_Prompt_
Write the data out again exactly, with every picture removed.

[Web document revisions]
★ ★ ★ ★ ★
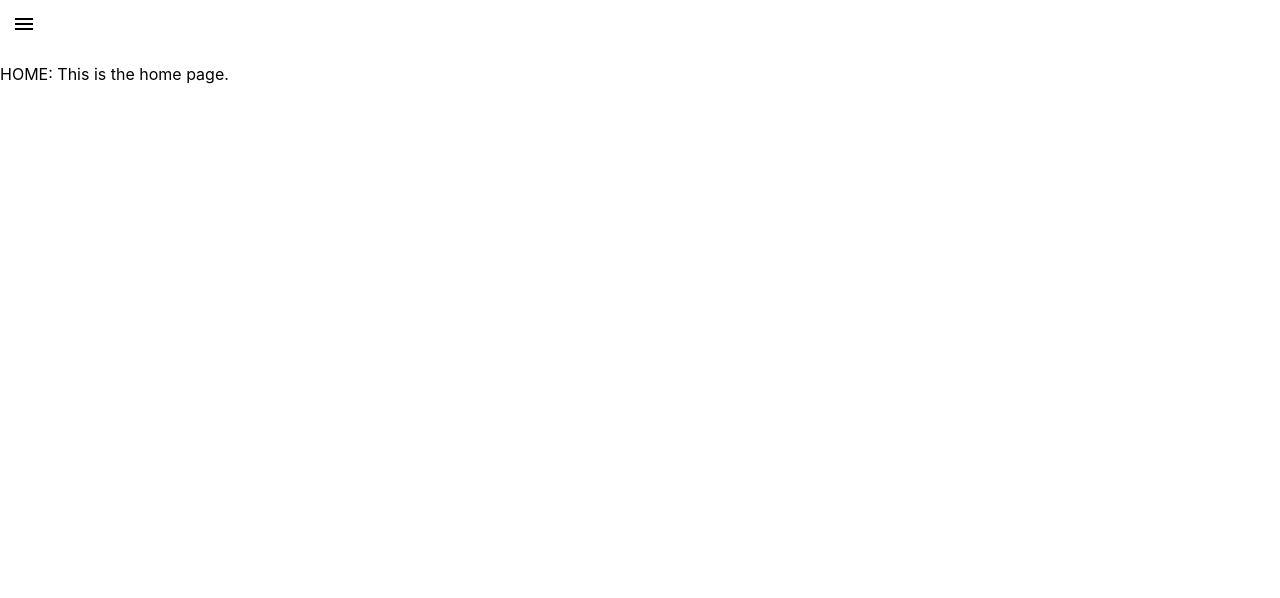
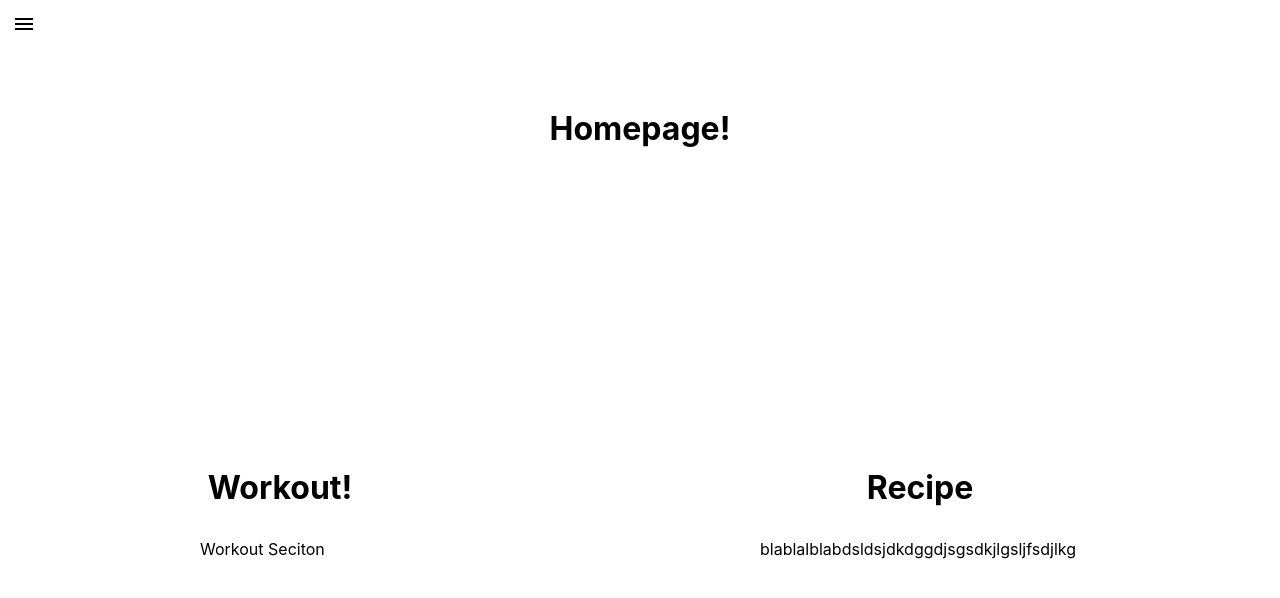
Before and after one commit to manjoot/squad-a, a React (Create React App) app: page / in a window 1280 px wide. Shown: the top 598 px of the page. Built offline with nearby package versions, Linux system fonts and the light colour scheme.

Commit message:
Adding foundation of fflexbox with dummy content

```diff
--- a/src/App.css
+++ b/src/App.css
@@ -2,37 +2,39 @@
   text-align: center;
 }
 
-.App-logo {
-  height: 40vmin;
-  pointer-events: none;
+/* MN - Flexbox Stuff */
+
+.content {
+  display: flex;
+  flex-wrap: wrap;
+  justify-content: space-between;
 }
 
-@media (prefers-reduced-motion: no-preference) {
-  .App-logo {
-    animation: App-logo-spin infinite 20s linear;
-  }
+.content-section {
+  /* Styling */
+  padding: 100px;
+  min-height: 280px;
+  margin: 100px;
+  border-radius: 30px;
+  padding-top: 30px;
+  margin-top: 10px;
+  width: 100%;
+  padding-bottom: 30px;
+  /* Flexbox */
+
+  margin-bottom: 3%;
+  position: relative;
+
 }
 
-.App-header {
-  background-color: #282c34;
-  min-height: 100vh;
-  display: flex;
-  flex-direction: column;
-  align-items: center;
-  justify-content: center;
-  font-size: calc(10px + 2vmin);
-  color: white;
+.welcome {
+  padding-bottom: 0px;
 }
 
-.App-link {
-  color: #61dafb;
+.workout {
+ flex: 1;
 }
 
-@keyframes App-logo-spin {
-  from {
-    transform: rotate(0deg);
-  }
-  to {
-    transform: rotate(360deg);
-  }
+.recipe {
+  flex: 2;
 }
--- a/src/App.js
+++ b/src/App.js
@@ -9,9 +9,29 @@ import { Router } from '@reach/router'
 
 const HomePage = () => {
   return (
-    <div>
+    <div className="content">
       <NavMenu />
-      <p>HOME: This is the home page.</p>
+
+      <div className="content-section welcome">
+        <h1 style={{textAlign:"center", marginBottom: '1em'}}>
+          Homepage!
+        </h1>
+      </div>
+
+      <div className="content-section workout">
+        <h1 style={{textAlign:"center", marginBottom: '1em'}}>
+          Workout!
+        </h1>
+        <p>Workout Seciton</p>
+      </div>
+
+      <div className="content-section recipe">
+        <h1 style={{textAlign:"center", marginBottom: '1em'}}>
+          Recipe
+        </h1>
+        <p> blablalblabdsldsjdkdggdjsgsdkjlgsljfsdjlkg</p>
+      </div>
+
     </div>
   )
 }
```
★ ★ ★ ★ ★
_Result_
Before and after one commit to manjoot/squad-a, a React (Create React App) app: page / in a window 1280 px wide. Shown: the top 598 px of the page. Built offline with nearby package versions, Linux system fonts and the light colour scheme.

Commit message:
Adding foundation of fflexbox with dummy content

```diff
--- a/src/App.css
+++ b/src/App.css
@@ -2,37 +2,39 @@
   text-align: center;
 }
 
-.App-logo {
-  height: 40vmin;
-  pointer-events: none;
+/* MN - Flexbox Stuff */
+
+.content {
+  display: flex;
+  flex-wrap: wrap;
+  justify-content: space-between;
 }
 
-@media (prefers-reduced-motion: no-preference) {
-  .App-logo {
-    animation: App-logo-spin infinite 20s linear;
-  }
+.content-section {
+  /* Styling */
+  padding: 100px;
+  min-height: 280px;
+  margin: 100px;
+  border-radius: 30px;
+  padding-top: 30px;
+  margin-top: 10px;
+  width: 100%;
+  padding-bottom: 30px;
+  /* Flexbox */
+
+  margin-bottom: 3%;
+  position: relative;
+
 }
 
-.App-header {
-  background-color: #282c34;
-  min-height: 100vh;
-  display: flex;
-  flex-direction: column;
-  align-items: center;
-  justify-content: center;
-  font-size: calc(10px + 2vmin);
-  color: white;
+.welcome {
+  padding-bottom: 0px;
 }
 
-.App-link {
-  color: #61dafb;
+.workout {
+ flex: 1;
 }
 
-@keyframes App-logo-spin {
-  from {
-    transform: rotate(0deg);
-  }
-  to {
-    transform: rotate(360deg);
-  }
+.recipe {
+  flex: 2;
 }
--- a/src/App.js
+++ b/src/App.js
@@ -9,9 +9,29 @@ import { Router } from '@reach/router'
 
 const HomePage = () => {
   return (
-    <div>
+    <div className="content">
       <NavMenu />
-      <p>HOME: This is the home page.</p>
+
+      <div className="content-section welcome">
+        <h1 style={{textAlign:"center", marginBottom: '1em'}}>
+          Homepage!
+        </h1>
+      </div>
+
+      <div className="content-section workout">
+        <h1 style={{textAlign:"center", marginBottom: '1em'}}>
+          Workout!
+        </h1>
+        <p>Workout Seciton</p>
+      </div>
+
+      <div className="content-section recipe">
+        <h1 style={{textAlign:"center", marginBottom: '1em'}}>
+          Recipe
+        </h1>
+        <p> blablalblabdsldsjdkdggdjsgsdkjlgsljfsdjlkg</p>
+      </div>
+
     </div>
   )
 }
```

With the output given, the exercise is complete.